When Morris H. Mericle died Monday, Jan. 23, 2017, in Santa Clara, Calif., Iowa State University’s Electrical and Computer Engineering (ECpE) department lost a distinguished alum and faculty member. Morris was a beloved professor, as well as an admirable father and husband. During his time at Iowa State, Morris received his bachelor’s, master’s and doctorate degrees from Iowa State, and he was a professor for the Electrical Engineering Department for 30 years.
Morris was born in Toledo, Iowa, on March 26, 1925. He began his college career in 1943, but he was commissioned by the U.S. Naval Academy in 1944 and served in World War II. Mericle later graduated from ISU in 1947; he went on to receive his master’s in 1956 and his doctorate in 1963, both in electrical engineering.
“My recollection is that Morrie Mericle and I took some of the same basic electrical engineering courses together back in 1941 and 1942. With World War II intervening, our paths parted for many years until 1986 when I returned to ISU as an Adjunct Professor in ECpE,” Emeritus Adjunct Professor Glenn Hillsland said when recalling his memories of Morrie. “I then met Morrie again over a cup of coffee in the coffee shop in Coover Hall. From those conversations, I got the impression that Morrie was a very practical-minded guy who effectively applied knowledge gained in academia to solving problems out in the world of blood, sweat and tears.”
Morris’ first became interested in electrical engineering in the winter of 1936. In a personal essay Morris wrote for the Ames Historical Society, he reminisces on the struggles his family faced after they lost their Toledo home to foreclosure. As Christmas approached, Morris was living in a tiny house with his parents, grandparents and his two younger siblings. Though his mother had told him not to expect anything for Christmas that year, Morris’ father couldn’t resist getting him something.
“It was then I saw what [his] jacket had been hiding: An eight-and-a-half erector set, the largest size. It had probably cost $14, a huge amount at that time. A prudent person could eat for two weeks on $14,” Morris wrote, as he recalled the memory. “Only later did I learn that my dad had originally bought me a five-and-a-half erector set, only to learn from our neighbor that their son would be getting the seven-and-a-half set. It was then that my dad took my present back and exchanged it for the best erector set offered. I think he needed to give it as much as I needed to get it.”

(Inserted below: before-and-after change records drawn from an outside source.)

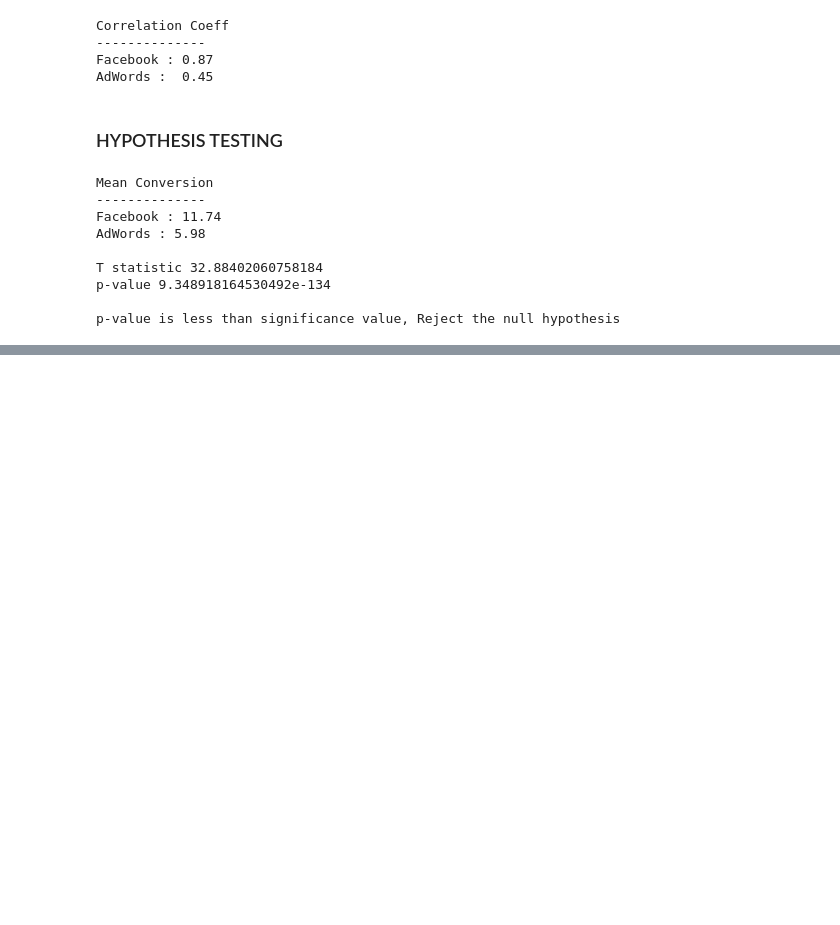
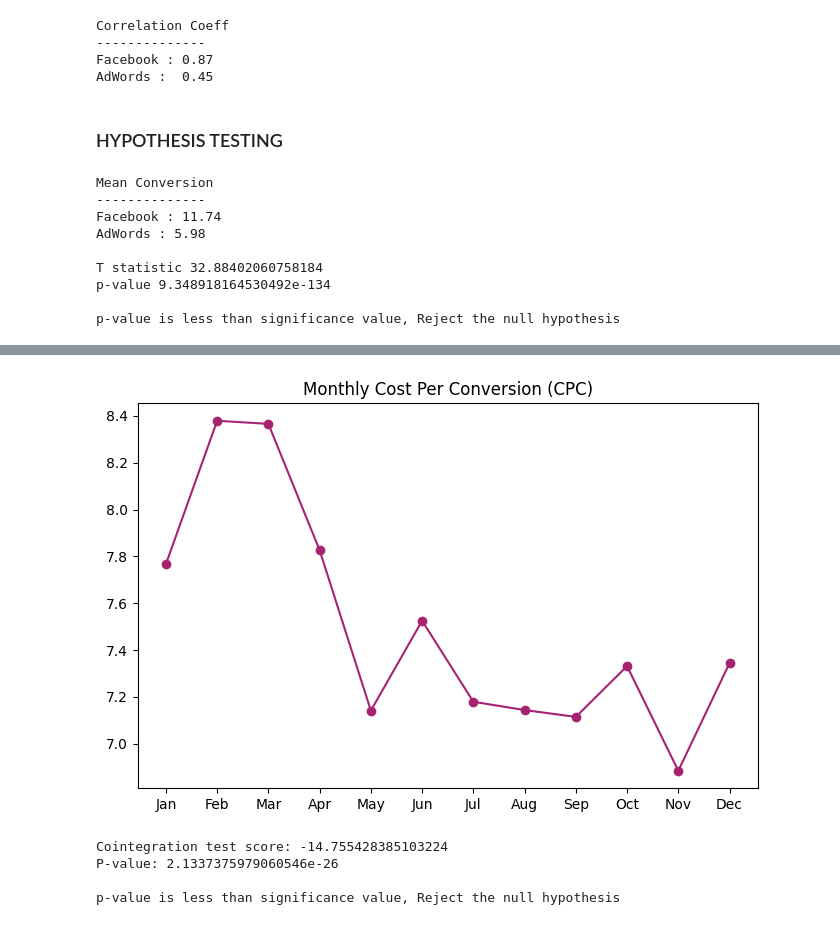
Before and after one commit to Engineer-purvesh18/A-B-Testing, a Jupyter notebook: main.ipynb, the cells around one changed output, grey strips where cells are left out. Cells and saved outputs as stored; diff of their text form; code cells hidden in the pictures; blank space fills up the shorter version.

```diff
--- a/main.ipynb
+++ b/main.ipynb
@@ -277,0 +360,22 @@ p-value is less than significance value, Reject the null hypothesis
+# %%
+plt.figure(figsize=(8,5))
+plt.title('Monthly Cost Per Conversion (CPC)')
+monthly_df = df.groupby('month')[['Facebook Ad Conversions','Cost per Facebook Ad']].sum()
+monthly_df['Cost per Conversion'] = monthly_df['Cost per Facebook Ad']/monthly_df['Facebook Ad Conversions']
+plt.plot(month_names, monthly_df['Cost per Conversion'],'-o', color = '#A62372')
+plt.show()
+# %% [output]
+[figure, added]
+# %%
+score, p_value, _ = coint(df['Cost per Facebook Ad'], df['Facebook Ad Conversions'])
+print('Cointegration test score:', score)
+print('P-value:', p_value)
+if p_value < 0.05:
+    print("\np-value is less than significance value, Reject the null hypothesis")
+else:
+    print("\np-value is greater than significance value, Accept the null hypothesis")
+# %% [output]
+Cointegration test score: -14.755428385103224
+P-value: 2.1337375979060546e-26
+
+p-value is less than significance value, Reject the null hypothesis
```
Also changed, not shown: parts of 11 cells of this notebook.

Eileen Mericle, who has been married to Morris for 57 years, looks back at her late husband’s years at Iowa State as a fun time. According to Morris, many of the faculty members and professors would play jokes and pranks on each other. Eileen remembers one story where someone even put a weather balloon in another person’s office, and it exploded when they opened the door.
“Morrie was an unforgettable character. He was a great storyteller, whether he was talking about his time in Alaska, in the Chicago steel mills, in the aircraft industry in Southern California or just adventures around Ames,” Emeritus Professor Terry Smay said, recalling his memories of Morrie. “He had a long and adventure-laden life, and I remember him fondly.”
During his time as an associate professor at Iowa State, Morrie taught control theory, along with Distinguished Emeritus Professor Grover Brown. Morrie also taught electronics and was among the most popular faculty members, according to Emeritus Associate Professor Tom Scott.
“He often socialized with students in evenings as well as working hours. Students regarded him as a friend, not just a task master,” Scott said.
However, Morris did not only spend his time teaching. He spent many years working for Republic Steel, the Corps of Engineers, Lockheed (Martin) and Autonetics.
After he retired, Morris enjoyed his days traveling with his wife around the country visiting old friends. They ultimately resided in Silicon Valley, Calif., but have had an Ames, Iowa, phone number for the last 55 years, which they insisted the phone company let them keep after their move out of the state.
“He was a fantastic father, best father there ever was. He was crazy about his daughters and they were crazy about him,” Eileen said.
Eileen also said their two daughters looked up to him very much, and one even got a degree in electrical engineering and worked as an electrical engineer for the U.S. Navy where she worked on advancing electrical simulations. The other is a vice president of Adobe in Silicon Valley.
“He wanted his legacy to be his children, and that turns out to be true,” Eileen said.
Eileen has set up a tax-deductible memorial in Morrie’s name. Any contributions may be made to the ECpE Department, Coover Hall, ISU, Ames, Iowa, 50011.
A graveside service will be held on July 3 at ISU Cemetery at 10:30 a.m. After the service, guests are invited to have lunch at Olde Main Brewing Company in Ames.
“Morrie was the historical bridge between Veteran WWII faculty and GI-bill grad student TAs for newbies like me. His embellished stories about their unique idiosyncrasies and moments were colorful and hilarious,” Emeritus Professor Dick Horton said. “Our time together spanned 30 exciting years, during which the solid-state analog and digital electronics era began and was quickly followed by the microprocessor and personal computer era. Change was constant, and Morrie embraced it.”